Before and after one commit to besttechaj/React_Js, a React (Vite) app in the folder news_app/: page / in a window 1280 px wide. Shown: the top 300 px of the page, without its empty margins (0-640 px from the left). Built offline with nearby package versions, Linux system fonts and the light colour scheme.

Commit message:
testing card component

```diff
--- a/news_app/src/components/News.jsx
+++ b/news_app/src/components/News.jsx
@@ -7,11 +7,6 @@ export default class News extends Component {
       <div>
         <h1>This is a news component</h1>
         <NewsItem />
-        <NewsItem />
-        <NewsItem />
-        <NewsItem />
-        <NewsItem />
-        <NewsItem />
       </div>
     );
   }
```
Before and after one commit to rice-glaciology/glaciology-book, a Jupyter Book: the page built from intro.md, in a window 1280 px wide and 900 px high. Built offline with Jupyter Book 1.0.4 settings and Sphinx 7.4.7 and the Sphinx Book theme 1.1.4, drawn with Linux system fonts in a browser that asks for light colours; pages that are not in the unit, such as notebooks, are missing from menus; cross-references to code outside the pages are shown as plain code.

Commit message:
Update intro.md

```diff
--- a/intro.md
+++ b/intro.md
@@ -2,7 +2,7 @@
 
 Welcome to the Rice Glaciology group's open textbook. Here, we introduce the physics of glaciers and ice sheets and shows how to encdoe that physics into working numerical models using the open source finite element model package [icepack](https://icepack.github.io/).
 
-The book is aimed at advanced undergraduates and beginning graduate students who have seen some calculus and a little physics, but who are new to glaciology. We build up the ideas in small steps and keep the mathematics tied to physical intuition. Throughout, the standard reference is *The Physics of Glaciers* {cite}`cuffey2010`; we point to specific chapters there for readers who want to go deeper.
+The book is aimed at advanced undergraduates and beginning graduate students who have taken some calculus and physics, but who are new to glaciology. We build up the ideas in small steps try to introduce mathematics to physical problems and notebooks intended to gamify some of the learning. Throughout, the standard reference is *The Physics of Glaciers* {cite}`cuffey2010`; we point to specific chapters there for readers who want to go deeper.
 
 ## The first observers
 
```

▶ Required work
Everything in the listing should be written out exactly.

▶ Answer area
Before and after one commit to besttechaj/React_Js, a React (Vite) app in the folder news_app/: page / in a window 1280 px wide. Shown: the top 300 px of the page, without its empty margins (0-640 px from the left). Built offline with nearby package versions, Linux system fonts and the light colour scheme.

Commit message:
testing card component

```diff
--- a/news_app/src/components/News.jsx
+++ b/news_app/src/components/News.jsx
@@ -7,11 +7,6 @@ export default class News extends Component {
       <div>
         <h1>This is a news component</h1>
         <NewsItem />
-        <NewsItem />
-        <NewsItem />
-        <NewsItem />
-        <NewsItem />
-        <NewsItem />
       </div>
     );
   }
```
Before and after one commit to rice-glaciology/glaciology-book, a Jupyter Book: the page built from intro.md, in a window 1280 px wide and 900 px high. Built offline with Jupyter Book 1.0.4 settings and Sphinx 7.4.7 and the Sphinx Book theme 1.1.4, drawn with Linux system fonts in a browser that asks for light colours; pages that are not in the unit, such as notebooks, are missing from menus; cross-references to code outside the pages are shown as plain code.

Commit message:
Update intro.md

```diff
--- a/intro.md
+++ b/intro.md
@@ -2,7 +2,7 @@
 
 Welcome to the Rice Glaciology group's open textbook. Here, we introduce the physics of glaciers and ice sheets and shows how to encdoe that physics into working numerical models using the open source finite element model package [icepack](https://icepack.github.io/).
 
-The book is aimed at advanced undergraduates and beginning graduate students who have seen some calculus and a little physics, but who are new to glaciology. We build up the ideas in small steps and keep the mathematics tied to physical intuition. Throughout, the standard reference is *The Physics of Glaciers* {cite}`cuffey2010`; we point to specific chapters there for readers who want to go deeper.
+The book is aimed at advanced undergraduates and beginning graduate students who have taken some calculus and physics, but who are new to glaciology. We build up the ideas in small steps try to introduce mathematics to physical problems and notebooks intended to gamify some of the learning. Throughout, the standard reference is *The Physics of Glaciers* {cite}`cuffey2010`; we point to specific chapters there for readers who want to go deeper.
 
 ## The first observers
 
```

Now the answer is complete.